Ever the fighter, she refused – but she did draft farewell letters to family and friends, ready to send.
Now 34, Alana has never felt better – but only after receiving a double lung transplant, just one day from death.
“In the years before that I’d been losing lots of weight,” she said.
“It had got to the stage where I had to decide between eating and sleeping. I was up the whole night, coughing, it was exhausting.
“I always knew I would one day need to have a lung transplant and just accepted it.”
Alana attended Greenbrae Primary School and Oldmachar Academy and trained as a support worker.
But CF started to impact her life. Chest and lung infections became the norm as her oxygen intake reduced to a third of normal.
She had lived on her own since she was 17 after her mum moved to the US – and she was determined to stay independent.
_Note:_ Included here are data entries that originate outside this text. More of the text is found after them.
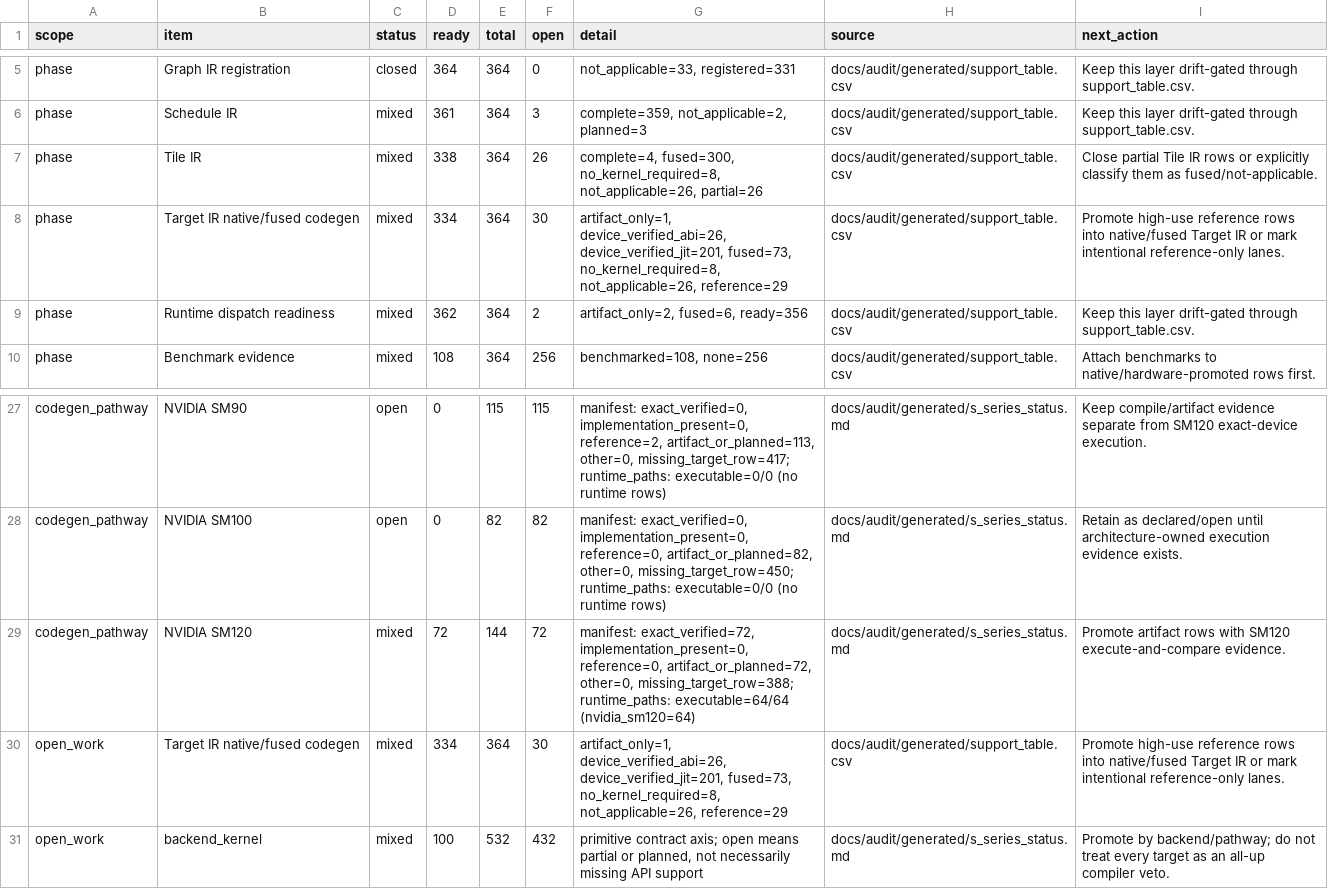
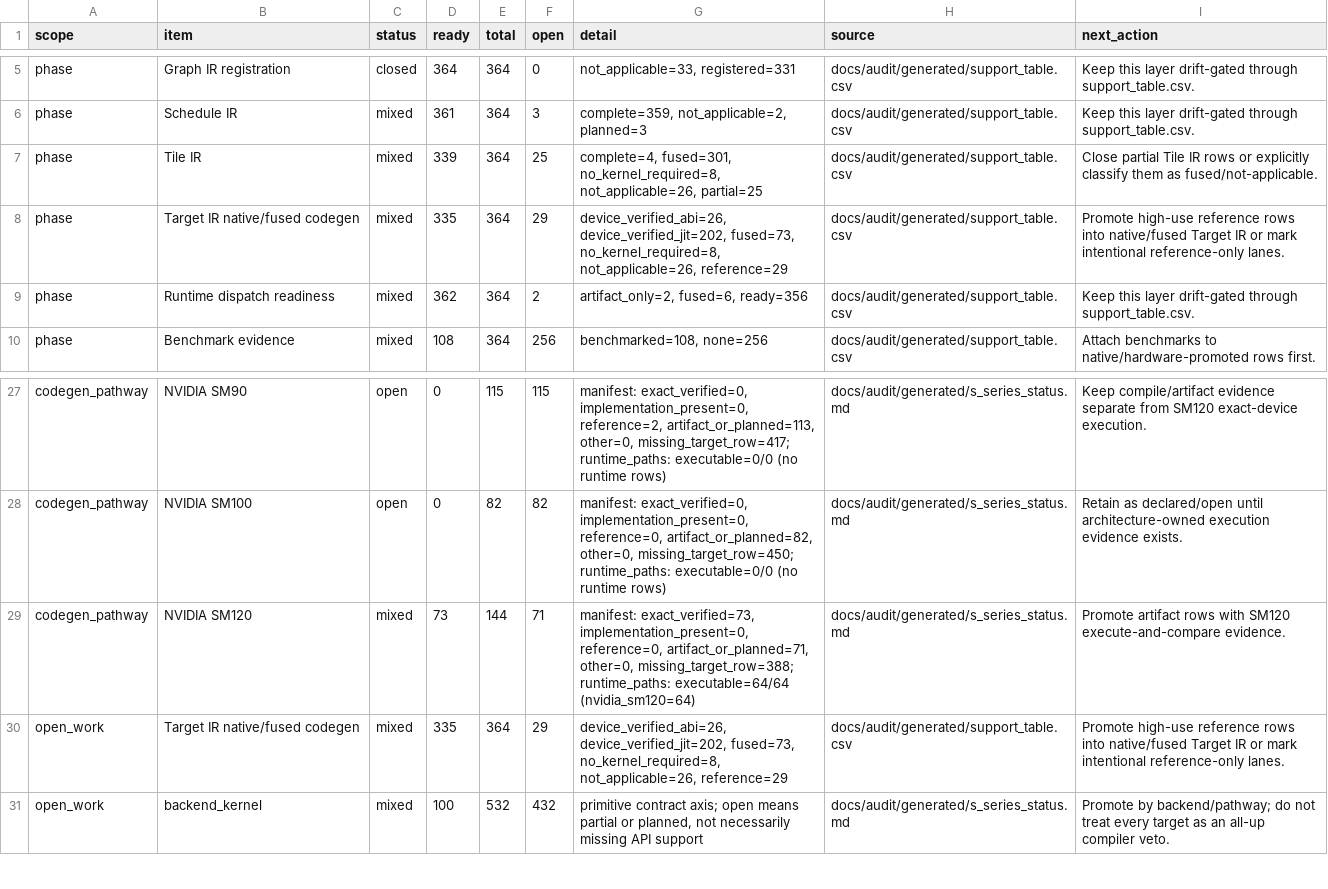
Before and after one commit to gstoner/tessera, a CSV file: docs/audit/generated/compiler_progress.csv, drawn as a sheet; only a part is shown, gaps mark what is left out.

```diff
--- a/docs/audit/generated/compiler_progress.csv
+++ b/docs/audit/generated/compiler_progress.csv
@@ -6,4 +6,4 @@ phase,Graph IR registration,closed,364,364,0,"not_applicable=33, registered=331"
 phase,Schedule IR,mixed,361,364,3,"complete=359, not_applicable=2, planned=3",docs/audit/generated/support_table.csv,Keep this layer drift-gated through support_table.csv.
-phase,Tile IR,mixed,338,364,26,"complete=4, fused=300, no_kernel_required=8, not_applicable=26, partial=26",docs/audit/generated/support_table.csv,Close partial Tile IR rows or explicitly classify them as fused/not-applicable.
-phase,Target IR native/fused codegen,mixed,334,364,30,"artifact_only=1, device_verified_abi=26, device_verified_jit=201, fused=73, no_kernel_required=8, not_applicable=26, reference=29",docs/audit/generated/support_table.csv,Promote high-use reference rows into native/fused Target IR or mark intentional reference-only lanes.
+phase,Tile IR,mixed,339,364,25,"complete=4, fused=301, no_kernel_required=8, not_applicable=26, partial=25",docs/audit/generated/support_table.csv,Close partial Tile IR rows or explicitly classify them as fused/not-applicable.
+phase,Target IR native/fused codegen,mixed,335,364,29,"device_verified_abi=26, device_verified_jit=202, fused=73, no_kernel_required=8, not_applicable=26, reference=29",docs/audit/generated/support_table.csv,Promote high-use reference rows into native/fused Target IR or mark intentional reference-only lanes.
 phase,Runtime dispatch readiness,mixed,362,364,2,"artifact_only=2, fused=6, ready=356",docs/audit/generated/support_table.csv,Keep this layer drift-gated through support_table.csv.
@@ -28,4 +28,4 @@ codegen_pathway,NVIDIA SM90,open,0,115,115,"manifest: exact_verified=0, implemen
 codegen_pathway,NVIDIA SM100,open,0,82,82,"manifest: exact_verified=0, implementation_present=0, reference=0, artifact_or_planned=82, other=0, missing_target_row=450; runtime_paths: executable=0/0 (no runtime rows)",docs/audit/generated/s_series_status.md,Retain as declared/open until architecture-owned execution evidence exists.
-codegen_pathway,NVIDIA SM120,mixed,72,144,72,"manifest: exact_verified=72, implementation_present=0, reference=0, artifact_or_planned=72, other=0, missing_target_row=388; runtime_paths: executable=64/64 (nvidia_sm120=64)",docs/audit/generated/s_series_status.md,Promote artifact rows with SM120 execute-and-compare evidence.
-open_work,Target IR native/fused codegen,mixed,334,364,30,"artifact_only=1, device_verified_abi=26, device_verified_jit=201, fused=73, no_kernel_required=8, not_applicable=26, reference=29",docs/audit/generated/support_table.csv,Promote high-use reference rows into native/fused Target IR or mark intentional reference-only lanes.
+codegen_pathway,NVIDIA SM120,mixed,73,144,71,"manifest: exact_verified=73, implementation_present=0, reference=0, artifact_or_planned=71, other=0, missing_target_row=388; runtime_paths: executable=64/64 (nvidia_sm120=64)",docs/audit/generated/s_series_status.md,Promote artifact rows with SM120 execute-and-compare evidence.
+open_work,Target IR native/fused codegen,mixed,335,364,29,"device_verified_abi=26, device_verified_jit=202, fused=73, no_kernel_required=8, not_applicable=26, reference=29",docs/audit/generated/support_table.csv,Promote high-use reference rows into native/fused Target IR or mark intentional reference-only lanes.
 open_work,backend_kernel,mixed,100,532,432,"primitive contract axis; open means partial or planned, not necessarily missing API support",docs/audit/generated/s_series_status.md,Promote by backend/pathway; do not treat every target as an all-up compiler veto.
```
Also changed, not shown: docs/audit/generated/dtype_flow.csv, docs/audit/generated/single_gpu_closeout.csv, 9 other files.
A “port” was created in her arm to make it easier to inject a cocktail of antibiotics.
“I was in hospital a few times but it was just as easy for me to do myself at home,” she explained. “There is always someone worse off so I accept that everyone has their struggles too.”
Eventually her CF team put her forward for a lung transplant.
While she waited for donor organs to become available, her condition worsened.
Alana was eventually admitted to Aberdeen Royal Infirmary and had to wear a mask for 24 hours to remove the build-up of carbon dioxide in her body.
But her health continued to decline and she was moved to theiIntensive care unit and put on the emergency transplant list.
The days passed but there was no call from the transplant centre.
“The hospital told my family I was dying.
“My dad (Alan) rode all the way up from Colchester on a motorbike in the pouring rain, while my sister Anna was by my side.”
Alana saw a vision of her beloved nana, Alexzena, who died when Alana was 20.
“She was at the foot of the bed. I knew she was there to protect me.”
And then came word suitable donor lungs had been found. Alana was flown by air ambulance to hospital in Newcastle.
“When I was going to theatre a medic commented I was very calm. I told him I am out of options. The last thing I said was please make my scars neat.”
On December 5 2017 the transplant team worked on Alana for eight hours. Remarkably, she was home 18 days later and is now recovering and looking forward to life.
“I am forever grateful to my donor. “Obviously it’s bittersweet because someone needs to lose someone in order for someone else to live, and yet, what better gift could you ever give?”